**Task directions**
Give back the full data, unchanged and complete.

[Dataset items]
++++++++

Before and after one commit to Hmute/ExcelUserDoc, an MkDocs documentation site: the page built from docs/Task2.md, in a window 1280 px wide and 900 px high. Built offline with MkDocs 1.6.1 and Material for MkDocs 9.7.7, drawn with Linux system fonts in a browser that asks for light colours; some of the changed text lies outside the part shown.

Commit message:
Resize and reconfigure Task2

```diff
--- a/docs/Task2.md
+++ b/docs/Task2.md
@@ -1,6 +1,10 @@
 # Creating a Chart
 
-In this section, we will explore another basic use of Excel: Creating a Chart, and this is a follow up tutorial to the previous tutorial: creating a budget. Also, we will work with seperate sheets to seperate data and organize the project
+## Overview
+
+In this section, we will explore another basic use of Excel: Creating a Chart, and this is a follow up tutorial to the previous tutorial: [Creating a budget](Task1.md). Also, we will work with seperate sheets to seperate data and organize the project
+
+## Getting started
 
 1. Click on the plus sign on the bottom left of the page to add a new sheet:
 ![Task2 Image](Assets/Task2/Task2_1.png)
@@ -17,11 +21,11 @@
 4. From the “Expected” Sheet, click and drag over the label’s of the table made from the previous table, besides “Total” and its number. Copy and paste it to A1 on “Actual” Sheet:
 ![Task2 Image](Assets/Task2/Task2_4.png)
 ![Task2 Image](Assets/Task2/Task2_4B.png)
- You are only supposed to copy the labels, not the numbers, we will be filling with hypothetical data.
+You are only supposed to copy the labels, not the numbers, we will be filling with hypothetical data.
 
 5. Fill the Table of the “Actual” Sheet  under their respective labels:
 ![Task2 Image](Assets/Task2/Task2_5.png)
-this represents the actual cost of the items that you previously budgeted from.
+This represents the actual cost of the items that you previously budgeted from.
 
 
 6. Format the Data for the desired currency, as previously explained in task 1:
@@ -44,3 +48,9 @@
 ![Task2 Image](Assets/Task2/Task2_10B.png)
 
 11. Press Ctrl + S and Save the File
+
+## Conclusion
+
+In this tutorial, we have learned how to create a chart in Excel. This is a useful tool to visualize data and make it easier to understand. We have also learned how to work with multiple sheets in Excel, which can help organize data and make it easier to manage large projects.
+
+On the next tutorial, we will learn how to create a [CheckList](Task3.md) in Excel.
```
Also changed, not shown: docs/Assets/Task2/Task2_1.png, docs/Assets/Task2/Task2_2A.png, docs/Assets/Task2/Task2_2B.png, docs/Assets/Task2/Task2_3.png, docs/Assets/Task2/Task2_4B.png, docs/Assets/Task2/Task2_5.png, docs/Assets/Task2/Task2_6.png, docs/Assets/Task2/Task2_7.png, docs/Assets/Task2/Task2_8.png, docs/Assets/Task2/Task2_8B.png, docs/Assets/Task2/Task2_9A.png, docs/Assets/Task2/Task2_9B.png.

++++++++

**Response to this exercise**
Before and after one commit to Hmute/ExcelUserDoc, an MkDocs documentation site: the page built from docs/Task2.md, in a window 1280 px wide and 900 px high. Built offline with MkDocs 1.6.1 and Material for MkDocs 9.7.7, drawn with Linux system fonts in a browser that asks for light colours; some of the changed text lies outside the part shown.

Commit message:
Resize and reconfigure Task2

```diff
--- a/docs/Task2.md
+++ b/docs/Task2.md
@@ -1,6 +1,10 @@
 # Creating a Chart
 
-In this section, we will explore another basic use of Excel: Creating a Chart, and this is a follow up tutorial to the previous tutorial: creating a budget. Also, we will work with seperate sheets to seperate data and organize the project
+## Overview
+
+In this section, we will explore another basic use of Excel: Creating a Chart, and this is a follow up tutorial to the previous tutorial: [Creating a budget](Task1.md). Also, we will work with seperate sheets to seperate data and organize the project
+
+## Getting started
 
 1. Click on the plus sign on the bottom left of the page to add a new sheet:
 ![Task2 Image](Assets/Task2/Task2_1.png)
@@ -17,11 +21,11 @@
 4. From the “Expected” Sheet, click and drag over the label’s of the table made from the previous table, besides “Total” and its number. Copy and paste it to A1 on “Actual” Sheet:
 ![Task2 Image](Assets/Task2/Task2_4.png)
 ![Task2 Image](Assets/Task2/Task2_4B.png)
- You are only supposed to copy the labels, not the numbers, we will be filling with hypothetical data.
+You are only supposed to copy the labels, not the numbers, we will be filling with hypothetical data.
 
 5. Fill the Table of the “Actual” Sheet  under their respective labels:
 ![Task2 Image](Assets/Task2/Task2_5.png)
-this represents the actual cost of the items that you previously budgeted from.
+This represents the actual cost of the items that you previously budgeted from.
 
 
 6. Format the Data for the desired currency, as previously explained in task 1:
@@ -44,3 +48,9 @@
 ![Task2 Image](Assets/Task2/Task2_10B.png)
 
 11. Press Ctrl + S and Save the File
+
+## Conclusion
+
+In this tutorial, we have learned how to create a chart in Excel. This is a useful tool to visualize data and make it easier to understand. We have also learned how to work with multiple sheets in Excel, which can help organize data and make it easier to manage large projects.
+
+On the next tutorial, we will learn how to create a [CheckList](Task3.md) in Excel.
```
Also changed, not shown: docs/Assets/Task2/Task2_1.png, docs/Assets/Task2/Task2_2A.png, docs/Assets/Task2/Task2_2B.png, docs/Assets/Task2/Task2_3.png, docs/Assets/Task2/Task2_4B.png, docs/Assets/Task2/Task2_5.png, docs/Assets/Task2/Task2_6.png, docs/Assets/Task2/Task2_7.png, docs/Assets/Task2/Task2_8.png, docs/Assets/Task2/Task2_8B.png, docs/Assets/Task2/Task2_9A.png, docs/Assets/Task2/Task2_9B.png.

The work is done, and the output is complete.